(Stored data begins)

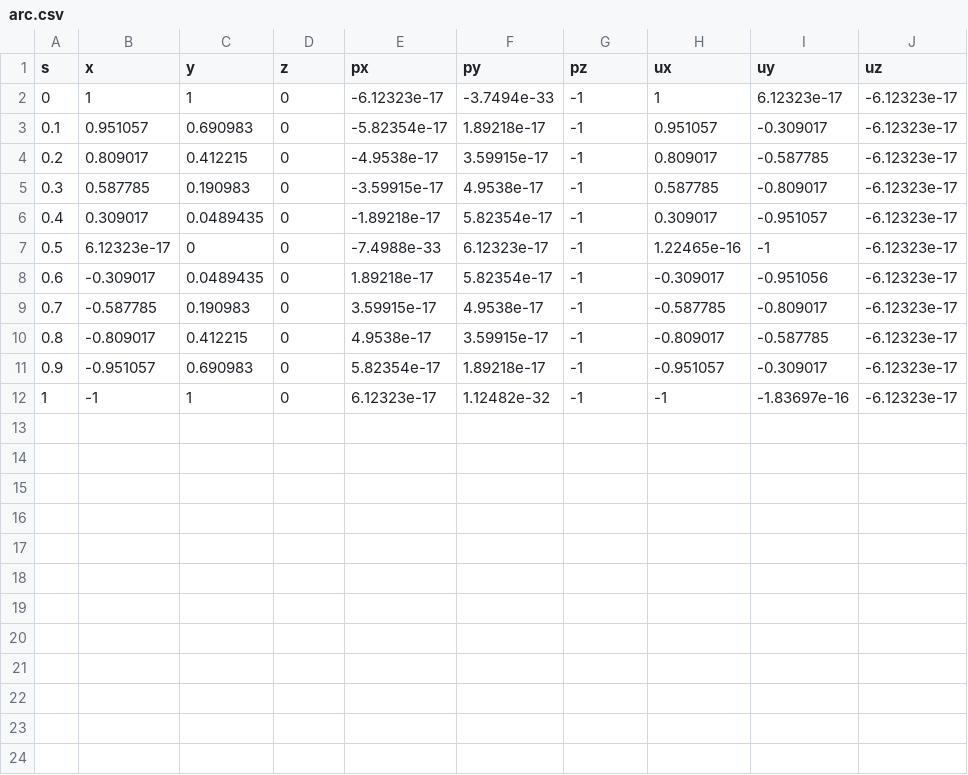
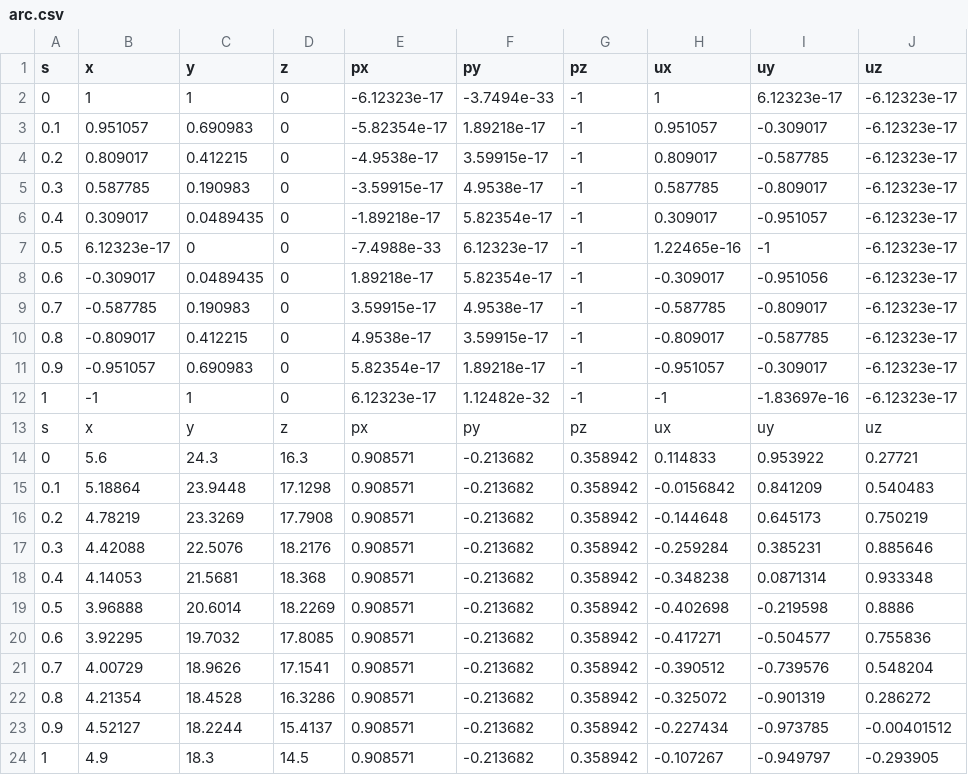
Before and after one commit to wmacevoy/grit, a CSV file: drivers/3d/arc.csv, drawn as a sheet; the diff names each change by its address in the sheet, - before the commit and + after, or states it on an @@ line.

Commit message:
- in drivers
Former-commit-id: 7df49a3d6c3c83426b6702476accaed951ce22da

```diff
--- a/drivers/3d/arc.csv
+++ b/drivers/3d/arc.csv
+row 13: s | x | y | z | px | py | pz | ux | uy | uz
+row 14: 0 | 5.6 | 24.3 | 16.3 | 0.908571 | -0.213682 | 0.358942 | 0.114833 | 0.953922 | 0.27721
+row 15: 0.1 | 5.18864 | 23.9448 | 17.1298 | 0.908571 | -0.213682 | 0.358942 | -0.0156842 | 0.841209 | 0.540483
+row 16: 0.2 | 4.78219 | 23.3269 | 17.7908 | 0.908571 | -0.213682 | 0.358942 | -0.144648 | 0.645173 | 0.750219
+row 17: 0.3 | 4.42088 | 22.5076 | 18.2176 | 0.908571 | -0.213682 | 0.358942 | -0.259284 | 0.385231 | 0.885646
+row 18: 0.4 | 4.14053 | 21.5681 | 18.368 | 0.908571 | -0.213682 | 0.358942 | -0.348238 | 0.0871314 | 0.933348
+row 19: 0.5 | 3.96888 | 20.6014 | 18.2269 | 0.908571 | -0.213682 | 0.358942 | -0.402698 | -0.219598 | 0.8886
+row 20: 0.6 | 3.92295 | 19.7032 | 17.8085 | 0.908571 | -0.213682 | 0.358942 | -0.417271 | -0.504577 | 0.755836
+row 21: 0.7 | 4.00729 | 18.9626 | 17.1541 | 0.908571 | -0.213682 | 0.358942 | -0.390512 | -0.739576 | 0.548204
+row 22: 0.8 | 4.21354 | 18.4528 | 16.3286 | 0.908571 | -0.213682 | 0.358942 | -0.325072 | -0.901319 | 0.286272
+row 23: 0.9 | 4.52127 | 18.2244 | 15.4137 | 0.908571 | -0.213682 | 0.358942 | -0.227434 | -0.973785 | -0.00401512
+row 24: 1 | 4.9 | 18.3 | 14.5 | 0.908571 | -0.213682 | 0.358942 | -0.107267 | -0.949797 | -0.293905
```
Also changed, not shown: 3 other files.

(Stored data ends)

→ **What to do**
Look through the entries above and report the number of lines that contain "drivers". Write only the number.

→ **Solution for this problem**
4